EXERCISE PROMPT: Lines in the entries below where the word "left" shows up should each be copied.

SUPPLIED ENTRIES:
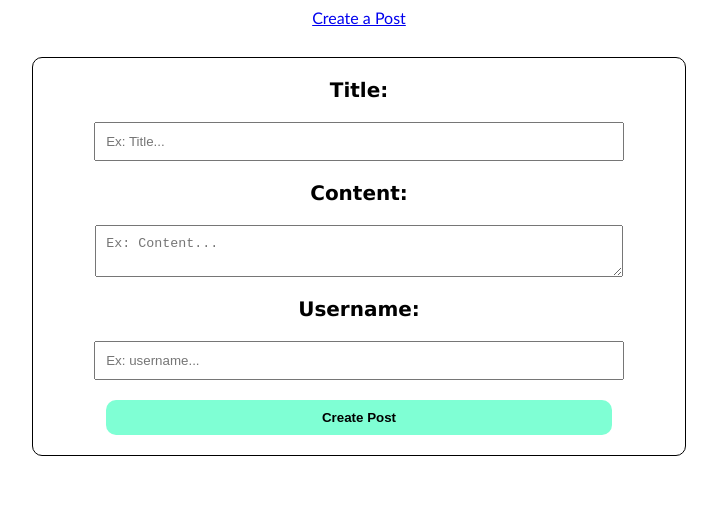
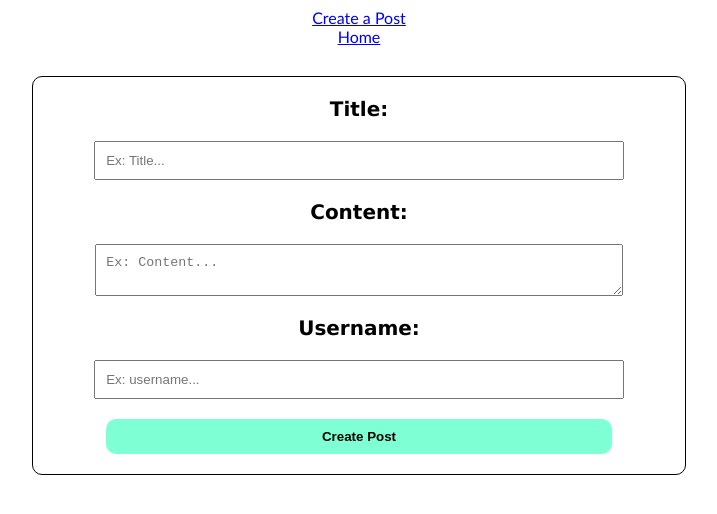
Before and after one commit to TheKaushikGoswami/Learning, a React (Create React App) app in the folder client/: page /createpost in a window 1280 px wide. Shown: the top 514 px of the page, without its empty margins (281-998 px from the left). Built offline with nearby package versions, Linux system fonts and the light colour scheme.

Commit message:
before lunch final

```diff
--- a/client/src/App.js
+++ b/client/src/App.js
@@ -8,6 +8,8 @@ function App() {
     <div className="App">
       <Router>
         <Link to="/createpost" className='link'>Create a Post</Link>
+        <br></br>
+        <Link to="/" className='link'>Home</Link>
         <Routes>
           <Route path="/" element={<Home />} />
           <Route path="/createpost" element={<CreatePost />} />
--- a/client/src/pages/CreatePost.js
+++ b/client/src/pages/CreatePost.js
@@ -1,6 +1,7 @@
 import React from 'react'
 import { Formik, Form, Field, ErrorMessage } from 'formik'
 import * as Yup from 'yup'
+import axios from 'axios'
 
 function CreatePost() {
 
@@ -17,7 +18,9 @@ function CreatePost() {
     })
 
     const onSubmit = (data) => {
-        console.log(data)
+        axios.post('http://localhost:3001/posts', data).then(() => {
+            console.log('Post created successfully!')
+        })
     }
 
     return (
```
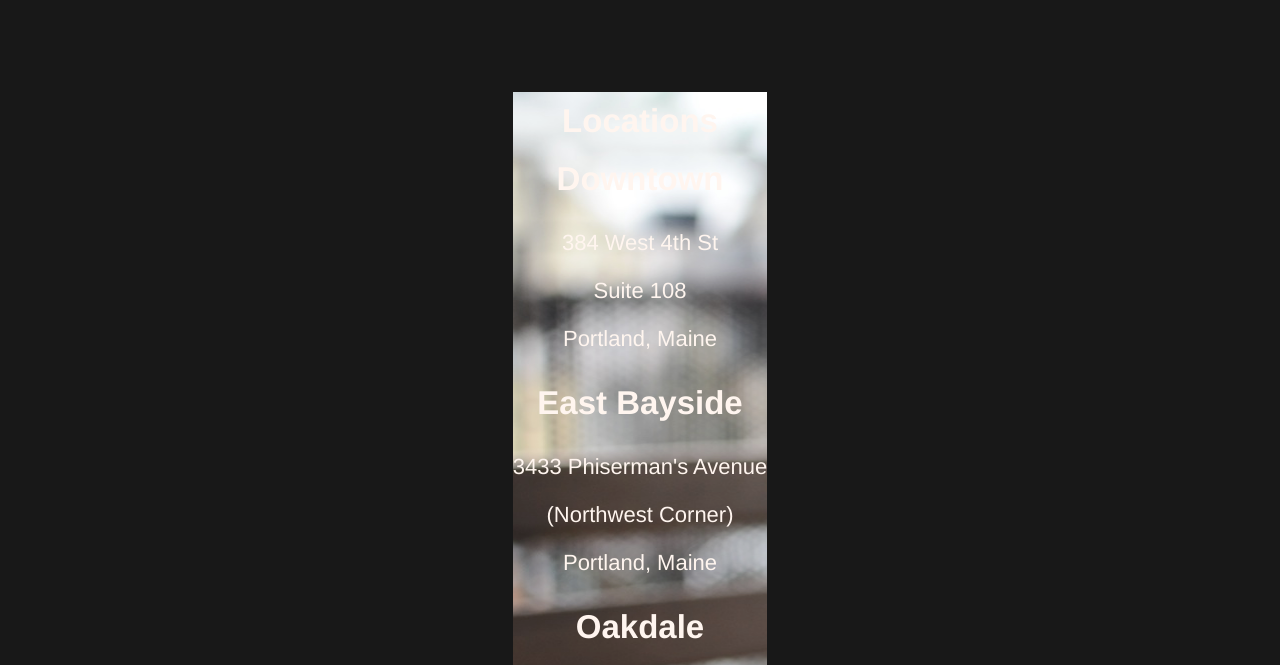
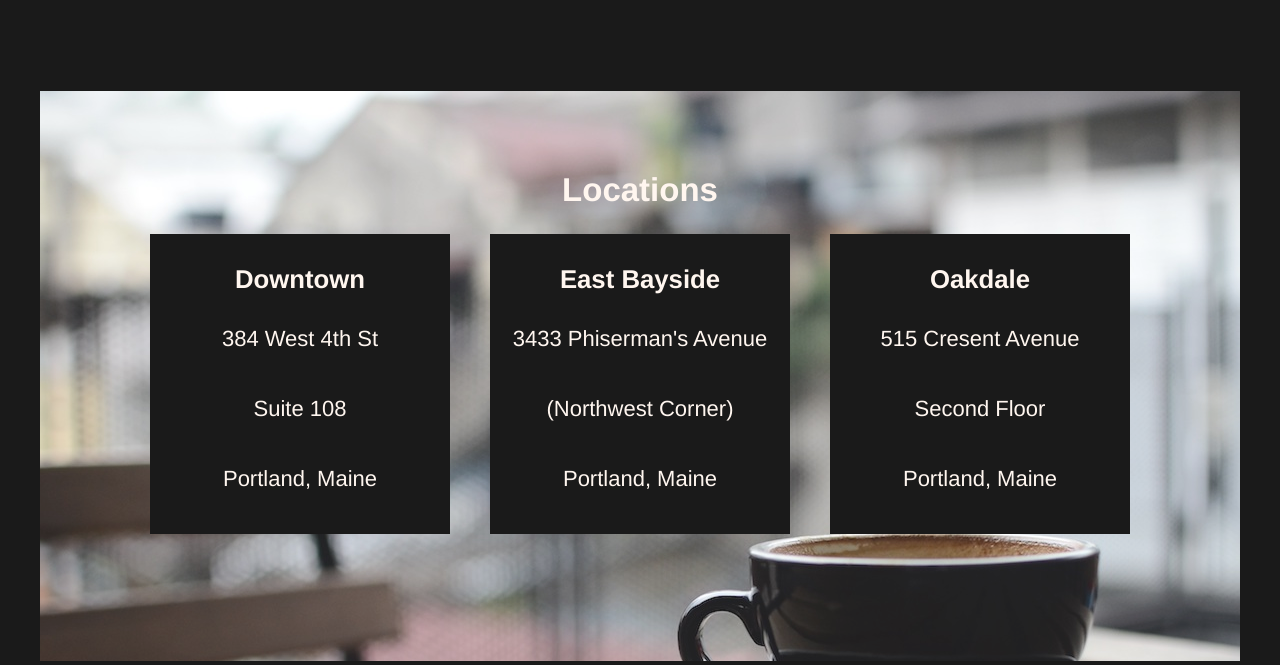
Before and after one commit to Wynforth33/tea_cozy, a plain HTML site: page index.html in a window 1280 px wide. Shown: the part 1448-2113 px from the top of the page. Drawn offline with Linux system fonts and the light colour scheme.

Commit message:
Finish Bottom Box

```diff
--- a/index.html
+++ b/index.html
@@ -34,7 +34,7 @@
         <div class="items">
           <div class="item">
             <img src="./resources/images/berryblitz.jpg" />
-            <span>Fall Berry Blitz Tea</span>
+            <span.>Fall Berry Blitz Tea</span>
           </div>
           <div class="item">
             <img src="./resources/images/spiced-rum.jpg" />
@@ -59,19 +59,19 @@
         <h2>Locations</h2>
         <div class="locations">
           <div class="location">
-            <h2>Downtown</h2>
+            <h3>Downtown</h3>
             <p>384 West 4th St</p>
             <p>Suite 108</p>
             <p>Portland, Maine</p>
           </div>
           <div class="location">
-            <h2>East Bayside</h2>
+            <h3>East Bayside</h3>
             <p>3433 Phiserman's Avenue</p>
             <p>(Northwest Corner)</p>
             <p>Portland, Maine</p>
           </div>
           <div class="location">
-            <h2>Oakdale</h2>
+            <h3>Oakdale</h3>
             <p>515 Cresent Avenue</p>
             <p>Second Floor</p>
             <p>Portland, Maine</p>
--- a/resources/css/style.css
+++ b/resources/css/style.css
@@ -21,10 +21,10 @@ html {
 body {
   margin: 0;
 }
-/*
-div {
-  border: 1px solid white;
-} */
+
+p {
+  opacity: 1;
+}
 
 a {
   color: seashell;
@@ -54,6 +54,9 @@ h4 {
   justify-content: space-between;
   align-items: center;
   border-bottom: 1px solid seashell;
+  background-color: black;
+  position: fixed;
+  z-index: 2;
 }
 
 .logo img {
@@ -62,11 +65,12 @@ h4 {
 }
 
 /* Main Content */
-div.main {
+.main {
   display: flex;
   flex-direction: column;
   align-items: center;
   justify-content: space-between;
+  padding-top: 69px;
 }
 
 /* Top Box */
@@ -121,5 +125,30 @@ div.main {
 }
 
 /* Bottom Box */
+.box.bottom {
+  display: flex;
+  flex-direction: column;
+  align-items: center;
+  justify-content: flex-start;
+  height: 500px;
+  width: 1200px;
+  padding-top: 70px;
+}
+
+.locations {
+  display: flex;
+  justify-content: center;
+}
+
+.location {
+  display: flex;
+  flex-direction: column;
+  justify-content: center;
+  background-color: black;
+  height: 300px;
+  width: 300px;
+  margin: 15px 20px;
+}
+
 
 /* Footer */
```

--

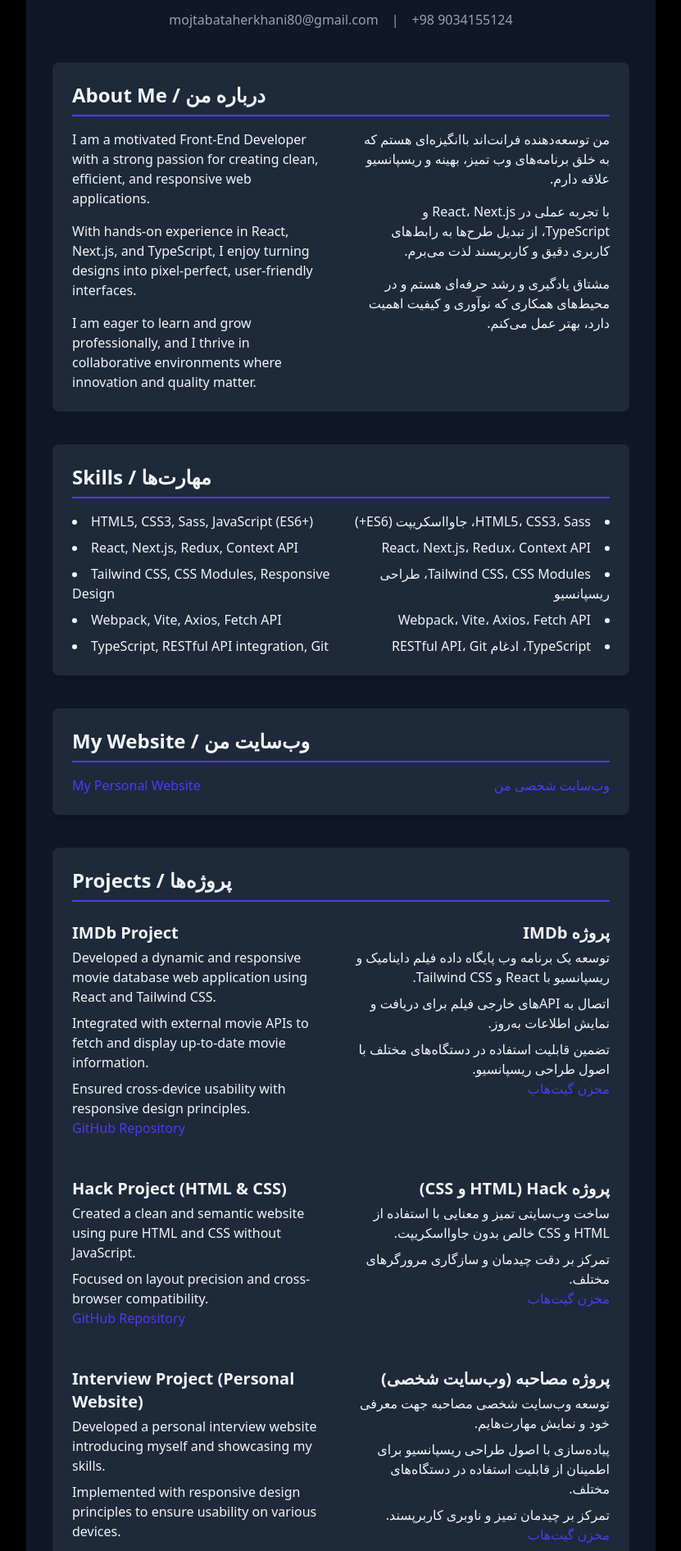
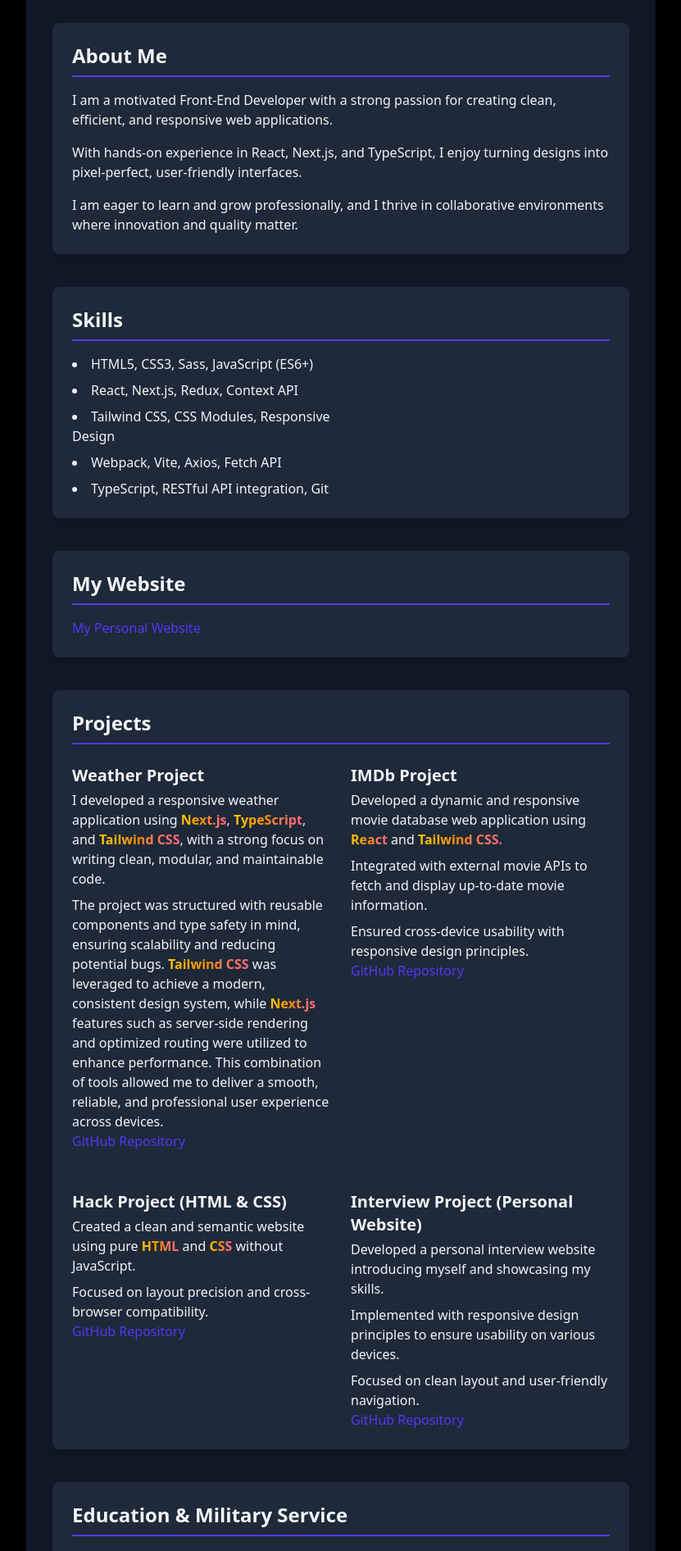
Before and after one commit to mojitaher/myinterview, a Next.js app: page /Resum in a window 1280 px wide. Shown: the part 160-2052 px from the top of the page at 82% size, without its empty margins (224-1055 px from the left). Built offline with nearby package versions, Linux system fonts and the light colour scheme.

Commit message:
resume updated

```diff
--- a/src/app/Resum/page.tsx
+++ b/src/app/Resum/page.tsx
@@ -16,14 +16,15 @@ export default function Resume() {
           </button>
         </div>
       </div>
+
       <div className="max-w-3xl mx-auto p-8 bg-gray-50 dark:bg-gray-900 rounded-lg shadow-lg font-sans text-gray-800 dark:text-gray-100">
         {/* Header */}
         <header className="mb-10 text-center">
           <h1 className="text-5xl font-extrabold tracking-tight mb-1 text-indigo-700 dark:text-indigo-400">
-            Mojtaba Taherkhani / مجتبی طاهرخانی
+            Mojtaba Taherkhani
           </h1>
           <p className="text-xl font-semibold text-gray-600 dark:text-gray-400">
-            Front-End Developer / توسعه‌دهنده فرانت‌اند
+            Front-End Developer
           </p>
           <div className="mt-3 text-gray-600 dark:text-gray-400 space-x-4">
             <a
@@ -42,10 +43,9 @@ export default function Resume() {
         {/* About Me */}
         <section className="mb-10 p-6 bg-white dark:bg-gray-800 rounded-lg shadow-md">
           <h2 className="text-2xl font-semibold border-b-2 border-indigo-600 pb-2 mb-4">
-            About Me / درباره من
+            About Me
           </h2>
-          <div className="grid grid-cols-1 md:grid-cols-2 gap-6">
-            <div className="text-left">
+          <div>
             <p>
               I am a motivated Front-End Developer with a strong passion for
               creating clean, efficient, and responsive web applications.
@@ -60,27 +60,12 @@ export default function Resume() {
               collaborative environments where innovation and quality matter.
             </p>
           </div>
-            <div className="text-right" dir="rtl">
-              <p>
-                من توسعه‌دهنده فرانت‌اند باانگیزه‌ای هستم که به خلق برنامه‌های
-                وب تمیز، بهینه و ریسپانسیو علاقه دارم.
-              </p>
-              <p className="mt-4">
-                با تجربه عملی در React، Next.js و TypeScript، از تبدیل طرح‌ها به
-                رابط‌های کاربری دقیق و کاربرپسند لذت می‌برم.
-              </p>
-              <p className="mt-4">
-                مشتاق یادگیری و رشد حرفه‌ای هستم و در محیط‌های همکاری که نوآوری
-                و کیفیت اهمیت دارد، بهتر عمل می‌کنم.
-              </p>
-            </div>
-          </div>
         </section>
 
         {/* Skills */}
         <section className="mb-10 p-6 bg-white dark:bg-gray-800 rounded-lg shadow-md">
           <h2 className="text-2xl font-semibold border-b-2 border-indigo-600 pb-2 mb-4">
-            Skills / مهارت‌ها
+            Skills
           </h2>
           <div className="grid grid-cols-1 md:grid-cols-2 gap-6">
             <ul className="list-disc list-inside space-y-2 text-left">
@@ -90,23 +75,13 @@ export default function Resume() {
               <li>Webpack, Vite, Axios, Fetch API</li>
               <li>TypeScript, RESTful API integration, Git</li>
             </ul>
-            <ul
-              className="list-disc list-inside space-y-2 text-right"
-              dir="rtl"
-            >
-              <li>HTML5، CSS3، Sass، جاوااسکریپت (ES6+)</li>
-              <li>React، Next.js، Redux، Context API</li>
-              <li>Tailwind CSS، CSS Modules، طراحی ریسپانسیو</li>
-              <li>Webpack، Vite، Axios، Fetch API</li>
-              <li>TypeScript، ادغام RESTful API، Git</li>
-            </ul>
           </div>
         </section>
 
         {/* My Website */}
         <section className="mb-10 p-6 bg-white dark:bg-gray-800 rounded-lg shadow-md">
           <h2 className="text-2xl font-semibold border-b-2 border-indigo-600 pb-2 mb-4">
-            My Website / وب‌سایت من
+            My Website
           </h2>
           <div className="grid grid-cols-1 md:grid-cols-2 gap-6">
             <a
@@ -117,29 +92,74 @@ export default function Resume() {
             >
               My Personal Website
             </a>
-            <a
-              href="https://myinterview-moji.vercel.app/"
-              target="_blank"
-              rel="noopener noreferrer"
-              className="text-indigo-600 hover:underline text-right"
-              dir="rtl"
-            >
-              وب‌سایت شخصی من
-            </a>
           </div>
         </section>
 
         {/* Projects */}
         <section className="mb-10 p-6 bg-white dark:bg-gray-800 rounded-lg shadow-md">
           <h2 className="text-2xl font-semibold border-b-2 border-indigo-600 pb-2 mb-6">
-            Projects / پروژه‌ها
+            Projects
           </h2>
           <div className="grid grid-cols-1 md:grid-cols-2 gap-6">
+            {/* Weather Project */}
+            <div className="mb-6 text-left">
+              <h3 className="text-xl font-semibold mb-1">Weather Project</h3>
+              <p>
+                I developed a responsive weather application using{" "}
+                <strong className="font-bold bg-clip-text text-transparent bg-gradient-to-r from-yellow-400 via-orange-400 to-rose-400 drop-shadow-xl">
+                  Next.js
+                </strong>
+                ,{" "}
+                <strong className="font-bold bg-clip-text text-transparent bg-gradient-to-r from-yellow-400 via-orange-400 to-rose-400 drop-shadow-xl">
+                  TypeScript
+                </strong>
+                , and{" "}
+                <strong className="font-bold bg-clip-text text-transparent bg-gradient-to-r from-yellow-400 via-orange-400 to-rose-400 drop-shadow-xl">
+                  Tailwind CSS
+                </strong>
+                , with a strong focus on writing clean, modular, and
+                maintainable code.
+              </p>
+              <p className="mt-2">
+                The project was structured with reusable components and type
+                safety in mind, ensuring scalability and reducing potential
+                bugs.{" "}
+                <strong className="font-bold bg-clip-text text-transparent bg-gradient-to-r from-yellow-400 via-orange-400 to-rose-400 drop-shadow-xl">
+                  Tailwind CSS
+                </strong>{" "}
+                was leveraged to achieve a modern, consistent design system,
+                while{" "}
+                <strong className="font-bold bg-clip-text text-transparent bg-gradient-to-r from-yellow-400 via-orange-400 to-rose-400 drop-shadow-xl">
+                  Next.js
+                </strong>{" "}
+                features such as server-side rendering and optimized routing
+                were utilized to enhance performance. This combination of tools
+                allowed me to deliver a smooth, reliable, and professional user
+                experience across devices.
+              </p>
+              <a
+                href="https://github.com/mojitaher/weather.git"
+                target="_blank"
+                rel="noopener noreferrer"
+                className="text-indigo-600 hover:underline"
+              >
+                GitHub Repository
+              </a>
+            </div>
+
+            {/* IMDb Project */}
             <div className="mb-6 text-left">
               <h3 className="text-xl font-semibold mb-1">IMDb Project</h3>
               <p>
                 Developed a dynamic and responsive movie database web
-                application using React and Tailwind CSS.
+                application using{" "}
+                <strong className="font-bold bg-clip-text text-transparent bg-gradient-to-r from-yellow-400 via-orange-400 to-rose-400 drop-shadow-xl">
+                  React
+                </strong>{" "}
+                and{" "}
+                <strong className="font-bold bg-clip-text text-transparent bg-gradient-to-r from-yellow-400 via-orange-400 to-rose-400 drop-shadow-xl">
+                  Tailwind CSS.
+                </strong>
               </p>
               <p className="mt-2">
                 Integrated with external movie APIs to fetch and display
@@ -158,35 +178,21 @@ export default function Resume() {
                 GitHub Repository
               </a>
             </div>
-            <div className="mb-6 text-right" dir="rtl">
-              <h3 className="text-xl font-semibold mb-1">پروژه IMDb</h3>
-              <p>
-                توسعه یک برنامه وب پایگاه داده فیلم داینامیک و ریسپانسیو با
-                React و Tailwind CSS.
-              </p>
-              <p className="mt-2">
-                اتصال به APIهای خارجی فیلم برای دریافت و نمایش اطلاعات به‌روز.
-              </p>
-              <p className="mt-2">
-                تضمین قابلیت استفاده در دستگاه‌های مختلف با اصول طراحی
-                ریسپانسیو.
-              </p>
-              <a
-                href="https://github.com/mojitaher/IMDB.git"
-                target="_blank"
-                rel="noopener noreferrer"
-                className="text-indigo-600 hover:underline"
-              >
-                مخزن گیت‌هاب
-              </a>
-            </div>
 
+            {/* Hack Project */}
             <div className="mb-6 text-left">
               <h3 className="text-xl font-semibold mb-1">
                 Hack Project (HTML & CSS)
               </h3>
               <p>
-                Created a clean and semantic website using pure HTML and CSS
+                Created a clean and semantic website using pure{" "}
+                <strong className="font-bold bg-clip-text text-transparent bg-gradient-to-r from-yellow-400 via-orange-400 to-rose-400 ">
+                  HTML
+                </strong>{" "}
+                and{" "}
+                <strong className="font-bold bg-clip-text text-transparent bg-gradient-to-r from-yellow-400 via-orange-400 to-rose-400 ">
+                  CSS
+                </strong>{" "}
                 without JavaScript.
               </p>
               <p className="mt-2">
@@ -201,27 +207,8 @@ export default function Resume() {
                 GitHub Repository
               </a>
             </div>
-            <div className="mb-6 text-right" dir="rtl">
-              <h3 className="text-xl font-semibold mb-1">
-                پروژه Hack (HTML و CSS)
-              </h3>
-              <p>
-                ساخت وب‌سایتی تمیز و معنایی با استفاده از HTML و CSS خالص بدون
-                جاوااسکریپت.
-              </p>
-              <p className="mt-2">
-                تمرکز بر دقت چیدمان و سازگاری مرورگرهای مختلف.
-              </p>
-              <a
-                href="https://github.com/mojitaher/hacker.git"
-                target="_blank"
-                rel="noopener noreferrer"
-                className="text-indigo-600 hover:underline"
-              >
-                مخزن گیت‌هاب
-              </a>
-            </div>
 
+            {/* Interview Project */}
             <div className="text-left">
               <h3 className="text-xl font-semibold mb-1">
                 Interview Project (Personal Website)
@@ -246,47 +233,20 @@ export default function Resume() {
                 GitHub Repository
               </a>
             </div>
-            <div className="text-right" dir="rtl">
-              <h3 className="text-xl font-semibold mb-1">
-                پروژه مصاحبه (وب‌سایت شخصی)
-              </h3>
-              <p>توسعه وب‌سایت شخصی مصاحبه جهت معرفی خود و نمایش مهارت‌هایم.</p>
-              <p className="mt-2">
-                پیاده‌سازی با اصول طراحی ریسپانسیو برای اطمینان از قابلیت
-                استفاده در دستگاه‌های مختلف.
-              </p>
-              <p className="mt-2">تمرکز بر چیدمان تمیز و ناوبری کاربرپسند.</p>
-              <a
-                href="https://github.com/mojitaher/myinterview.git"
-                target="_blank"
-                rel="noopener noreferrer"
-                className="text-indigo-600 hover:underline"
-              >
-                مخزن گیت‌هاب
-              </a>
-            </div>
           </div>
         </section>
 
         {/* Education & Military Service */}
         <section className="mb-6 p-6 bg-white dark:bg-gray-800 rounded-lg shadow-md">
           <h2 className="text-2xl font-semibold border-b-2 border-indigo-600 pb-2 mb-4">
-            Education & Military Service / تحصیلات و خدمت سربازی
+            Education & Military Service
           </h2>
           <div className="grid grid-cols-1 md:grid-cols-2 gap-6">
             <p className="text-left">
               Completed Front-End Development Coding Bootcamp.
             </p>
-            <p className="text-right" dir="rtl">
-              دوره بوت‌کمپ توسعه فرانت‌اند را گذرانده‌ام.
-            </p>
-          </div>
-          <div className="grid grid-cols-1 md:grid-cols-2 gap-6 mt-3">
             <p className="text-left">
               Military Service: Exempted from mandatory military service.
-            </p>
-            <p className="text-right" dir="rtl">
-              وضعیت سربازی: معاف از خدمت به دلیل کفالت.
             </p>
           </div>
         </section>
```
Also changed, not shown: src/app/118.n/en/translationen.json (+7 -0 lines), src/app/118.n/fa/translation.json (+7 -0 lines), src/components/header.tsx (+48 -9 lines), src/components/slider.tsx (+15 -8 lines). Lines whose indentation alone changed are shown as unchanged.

PROBLEM SOLUTION:
Before and after one commit to TheKaushikGoswami/Learning, a React (Create React App) app in the folder client/: page /createpost in a window 1280 px wide. Shown: the top 514 px of the page, without its empty margins (281-998 px from the left). Built offline with nearby package versions, Linux system fonts and the light colour scheme.
Before and after one commit to mojitaher/myinterview, a Next.js app: page /Resum in a window 1280 px wide. Shown: the part 160-2052 px from the top of the page at 82% size, without its empty margins (224-1055 px from the left). Built offline with nearby package versions, Linux system fonts and the light colour scheme.
-            <div className="text-left">
             <ul className="list-disc list-inside space-y-2 text-left">
+            <div className="mb-6 text-left">
             <div className="mb-6 text-left">
             <div className="mb-6 text-left">
             <div className="text-left">
             <p className="text-left">
             <p className="text-left">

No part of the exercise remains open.